• Exercise description: Reproduce the entries below character for character.

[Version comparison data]
· · · · ·

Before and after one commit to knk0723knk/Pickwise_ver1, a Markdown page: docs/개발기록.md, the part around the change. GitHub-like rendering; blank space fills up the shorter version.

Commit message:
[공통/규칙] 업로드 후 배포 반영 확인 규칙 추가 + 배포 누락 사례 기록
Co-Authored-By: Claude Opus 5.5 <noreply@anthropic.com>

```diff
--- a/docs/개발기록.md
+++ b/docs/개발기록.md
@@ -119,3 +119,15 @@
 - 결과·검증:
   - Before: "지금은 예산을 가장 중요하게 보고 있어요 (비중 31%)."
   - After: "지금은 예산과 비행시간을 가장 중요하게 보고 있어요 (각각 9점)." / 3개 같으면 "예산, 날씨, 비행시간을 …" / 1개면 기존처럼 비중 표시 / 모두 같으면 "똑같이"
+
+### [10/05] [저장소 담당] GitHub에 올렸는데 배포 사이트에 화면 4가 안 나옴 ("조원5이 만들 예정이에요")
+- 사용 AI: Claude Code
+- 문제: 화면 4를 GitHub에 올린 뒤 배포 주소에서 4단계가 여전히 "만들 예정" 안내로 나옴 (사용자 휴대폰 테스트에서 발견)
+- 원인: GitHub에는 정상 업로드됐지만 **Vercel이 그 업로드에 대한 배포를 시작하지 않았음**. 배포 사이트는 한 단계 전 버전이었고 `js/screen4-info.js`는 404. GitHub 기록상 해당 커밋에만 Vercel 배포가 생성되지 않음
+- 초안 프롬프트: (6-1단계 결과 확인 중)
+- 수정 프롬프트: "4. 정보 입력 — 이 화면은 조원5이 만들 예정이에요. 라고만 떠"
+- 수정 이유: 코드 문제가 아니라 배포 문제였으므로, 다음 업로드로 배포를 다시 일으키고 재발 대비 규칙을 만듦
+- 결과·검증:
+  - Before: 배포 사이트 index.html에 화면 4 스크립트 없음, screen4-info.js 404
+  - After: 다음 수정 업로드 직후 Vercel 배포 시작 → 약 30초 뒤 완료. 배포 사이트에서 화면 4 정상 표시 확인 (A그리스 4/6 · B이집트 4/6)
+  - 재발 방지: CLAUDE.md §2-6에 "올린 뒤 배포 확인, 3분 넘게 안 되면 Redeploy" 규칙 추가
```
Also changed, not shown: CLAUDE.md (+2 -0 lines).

· · · · ·

• Solution to the problem:
Before and after one commit to knk0723knk/Pickwise_ver1, a Markdown page: docs/개발기록.md, the part around the change. GitHub-like rendering; blank space fills up the shorter version.

Commit message:
[공통/규칙] 업로드 후 배포 반영 확인 규칙 추가 + 배포 누락 사례 기록
Co-Authored-By: Claude Opus 5.5 <noreply@anthropic.com>

```diff
--- a/docs/개발기록.md
+++ b/docs/개발기록.md
@@ -119,3 +119,15 @@
 - 결과·검증:
   - Before: "지금은 예산을 가장 중요하게 보고 있어요 (비중 31%)."
   - After: "지금은 예산과 비행시간을 가장 중요하게 보고 있어요 (각각 9점)." / 3개 같으면 "예산, 날씨, 비행시간을 …" / 1개면 기존처럼 비중 표시 / 모두 같으면 "똑같이"
+
+### [10/05] [저장소 담당] GitHub에 올렸는데 배포 사이트에 화면 4가 안 나옴 ("조원5이 만들 예정이에요")
+- 사용 AI: Claude Code
+- 문제: 화면 4를 GitHub에 올린 뒤 배포 주소에서 4단계가 여전히 "만들 예정" 안내로 나옴 (사용자 휴대폰 테스트에서 발견)
+- 원인: GitHub에는 정상 업로드됐지만 **Vercel이 그 업로드에 대한 배포를 시작하지 않았음**. 배포 사이트는 한 단계 전 버전이었고 `js/screen4-info.js`는 404. GitHub 기록상 해당 커밋에만 Vercel 배포가 생성되지 않음
+- 초안 프롬프트: (6-1단계 결과 확인 중)
+- 수정 프롬프트: "4. 정보 입력 — 이 화면은 조원5이 만들 예정이에요. 라고만 떠"
+- 수정 이유: 코드 문제가 아니라 배포 문제였으므로, 다음 업로드로 배포를 다시 일으키고 재발 대비 규칙을 만듦
+- 결과·검증:
+  - Before: 배포 사이트 index.html에 화면 4 스크립트 없음, screen4-info.js 404
+  - After: 다음 수정 업로드 직후 Vercel 배포 시작 → 약 30초 뒤 완료. 배포 사이트에서 화면 4 정상 표시 확인 (A그리스 4/6 · B이집트 4/6)
+  - 재발 방지: CLAUDE.md §2-6에 "올린 뒤 배포 확인, 3분 넘게 안 되면 Redeploy" 규칙 추가
```
Also changed, not shown: CLAUDE.md (+2 -0 lines).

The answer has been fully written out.